== EXERCISE ==
Every line holding "blue" should be copied from the records below.

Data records

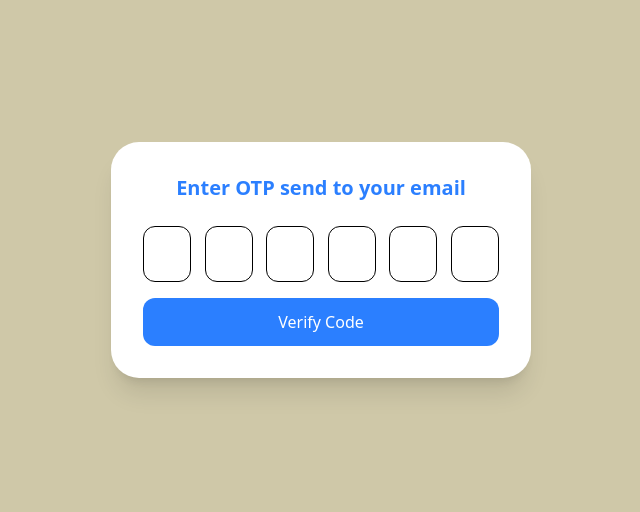
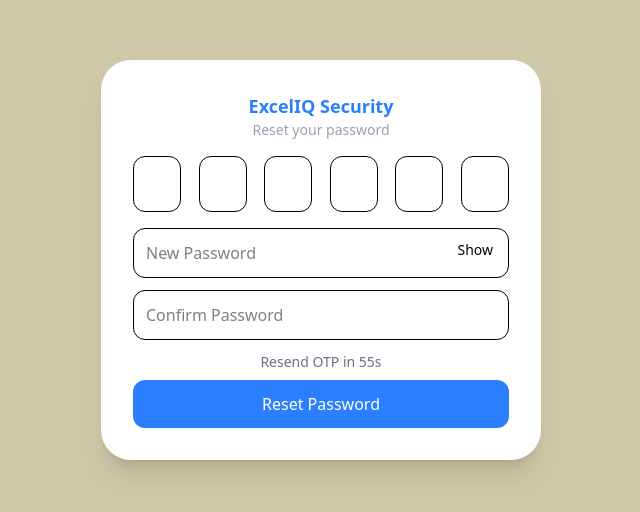
Before and after one commit to digipodium/ExcelIQ, a Next.js app in the folder frontend/: page /reset-password in a window 1280 px wide. Shown: the part 140-652 px from the top of the page, without its empty margins (319-959 px from the left). Built offline with nearby package versions, Linux system fonts and the light colour scheme.

Commit message:
feat: enhance reset password functionality with OTP verification, password input, and countdown timer

```diff
--- a/frontend/src/app/reset-password/page.jsx
+++ b/frontend/src/app/reset-password/page.jsx
@@ -1,15 +1,30 @@
 "use client";
-import { useSearchParams, useRouter } from "next/navigation";
-import { useState } from "react";
+import { useState, useEffect } from "react";
+import { useRouter, useSearchParams } from "next/navigation";
 
-export default function VerifyOtp() {
+export default function ResetPassword() {
   const router = useRouter();
   const searchParams = useSearchParams();
   const email = searchParams.get("email");
 
   const [otp, setOtp] = useState(["", "", "", "", "", ""]);
+  const [password, setPassword] = useState("");
+  const [confirm, setConfirm] = useState("");
+  const [show, setShow] = useState(false);
   const [loading, setLoading] = useState(false);
   const [message, setMessage] = useState("");
+  const [timer, setTimer] = useState(60);
+
+  // countdown timer
+  useEffect(() => {
+    if (timer === 0) return;
+
+    const interval = setInterval(() => {
+      setTimer((prev) => prev - 1);
+    }, 1000);
+
+    return () => clearInterval(interval);
+  }, [timer]);
 
   const handleChange = (value, index) => {
     if (!/^[0-9]*$/.test(value)) return;
@@ -23,13 +38,44 @@
     }
   };
 
-  const verifyOtp = async (e) => {
+  // RESEND OTP
+  const resendOtp = async () => {
+    try {
+      setTimer(60);
+
+      await fetch("http://localhost:5000/user/forgot-password", {
+        method: "POST",
+        headers: {
+          "Content-Type": "application/json",
+        },
+        body: JSON.stringify({ email }),
+      });
+
+      setMessage("New OTP sent to email");
+
+    } catch (error) {
+      setMessage("Failed to resend OTP");
+    }
+  };
+
+  // SUBMIT
+  const handleSubmit = async (e) => {
     e.preventDefault();
 
     const enteredOtp = otp.join("");
 
     if (enteredOtp.length !== 6) {
-      setMessage("Please enter complete OTP");
+      setMessage("Enter complete OTP");
+      return;
+    }
+
+    if (!password) {
+      setMessage("Enter new password");
+      return;
+    }
+
+    if (password !== confirm) {
+      setMessage("Passwords do not match");
       return;
     }
 
@@ -38,7 +84,7 @@
 
     try {
       const res = await fetch(
-        "http://localhost:5000/user/verify-otp",
+        "http://localhost:5000/user/reset-password-otp",
         {
           method: "POST",
           headers: {
@@ -47,6 +93,7 @@
           body: JSON.stringify({
             email,
             otp: enteredOtp,
+            password,
           }),
         }
       );
@@ -54,15 +101,14 @@
       const data = await res.json();
 
       if (res.ok) {
-        setMessage("OTP verified successfully");
+        setMessage("Password reset successful");
 
-        // redirect after 1 sec
         setTimeout(() => {
-          router.push("/Dashboard");
-        }, 1000);
+          router.push("/login");
+        }, 1200);
 
       } else {
-        setMessage(data.message || "Invalid OTP");
+        setMessage(data.message);
       }
 
     } catch (error) {
@@ -74,19 +120,21 @@
 
   return (
     <div className="min-h-screen bg-[#cfc8a8] flex items-center justify-center">
-      <div className="bg-white w-[420px] rounded-[28px] shadow-xl p-8">
 
-        <h2 className="text-center text-blue-500 text-xl font-semibold">
-          Enter OTP send to your email
+      <div className="bg-white w-[440px] rounded-[30px] shadow-xl p-8">
+
+        <h2 className="text-center text-blue-500 text-lg font-semibold">
+          ExcelIQ Security
         </h2>
 
-        <p className="text-center text-gray-400 text-sm">
-          {email}
+        <p className="text-center text-gray-400 text-sm mb-4">
+          Reset your password
         </p>
 
-        <form onSubmit={verifyOtp}>
+        <form onSubmit={handleSubmit}>
 
-          <div className="flex justify-between mt-6 mb-4">
+          {/* OTP BOXES */}
+          <div className="flex justify-between mb-4">
             {otp.map((digit, index) => (
               <input
                 key={index}
@@ -97,17 +145,61 @@
                 onChange={(e) =>
                   handleChange(e.target.value, index)
                 }
-                className="w-12 h-14 border rounded-xl text-center"
+                className="w-12 h-14 border rounded-xl text-center text-lg"
               />
             ))}
           </div>
 
+          {/* PASSWORD */}
+          <div className="relative mb-3">
+            <input
+              type={show ? "text" : "password"}
+              placeholder="New Password"
+              className="w-full p-3 border rounded-xl"
+              value={password}
+              onChange={(e) => setPassword(e.target.value)}
+            />
+
+            <span
+              onClick={() => setShow(!show)}
+              className="absolute right-4 top-3 cursor-pointer text-sm"
+            >
+              {show ? "Hide" : "Show"}
+            </span>
+          </div>
+
+          {/* CONFIRM PASSWORD */}
+          <input
+            type="password"
+            placeholder="Confirm Password"
+            className="w-full p-3 border rounded-xl mb-3"
+            value={confirm}
+            onChange={(e) => setConfirm(e.target.value)}
+          />
+
+          {/* TIMER */}
+          <div className="text-center text-sm text-gray-500 mb-2">
+            {timer > 0 ? (
+              <>Resend OTP in {timer}s</>
+            ) : (
+              <button
+                type="button"
+                onClick={resendOtp}
+                className="text-blue-600 font-medium"
+              >
+                Resend OTP
+              </button>
+            )}
+          </div>
+
+          {/* MESSAGE */}
           {message && (
-            <p className="text-center text-sm mb-3 text-red-500">
+            <p className="text-center text-sm text-red-500 mb-3">
               {message}
             </p>
           )}
 
+          {/* BUTTON */}
           <button
             disabled={loading}
             className="w-full bg-blue-500 text-white py-3 rounded-xl flex justify-center"
@@ -115,11 +207,12 @@
             {loading ? (
               <div className="w-5 h-5 border-2 border-white border-t-transparent rounded-full animate-spin"></div>
             ) : (
-              "Verify Code"
+              "Reset Password"
             )}
           </button>
 
         </form>
+
       </div>
     </div>
   );
```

== TASK RESULT ==
-        <h2 className="text-center text-blue-500 text-xl font-semibold">
+        <h2 className="text-center text-blue-500 text-lg font-semibold">
+                className="text-blue-600 font-medium"
             className="w-full bg-blue-500 text-white py-3 rounded-xl flex justify-center"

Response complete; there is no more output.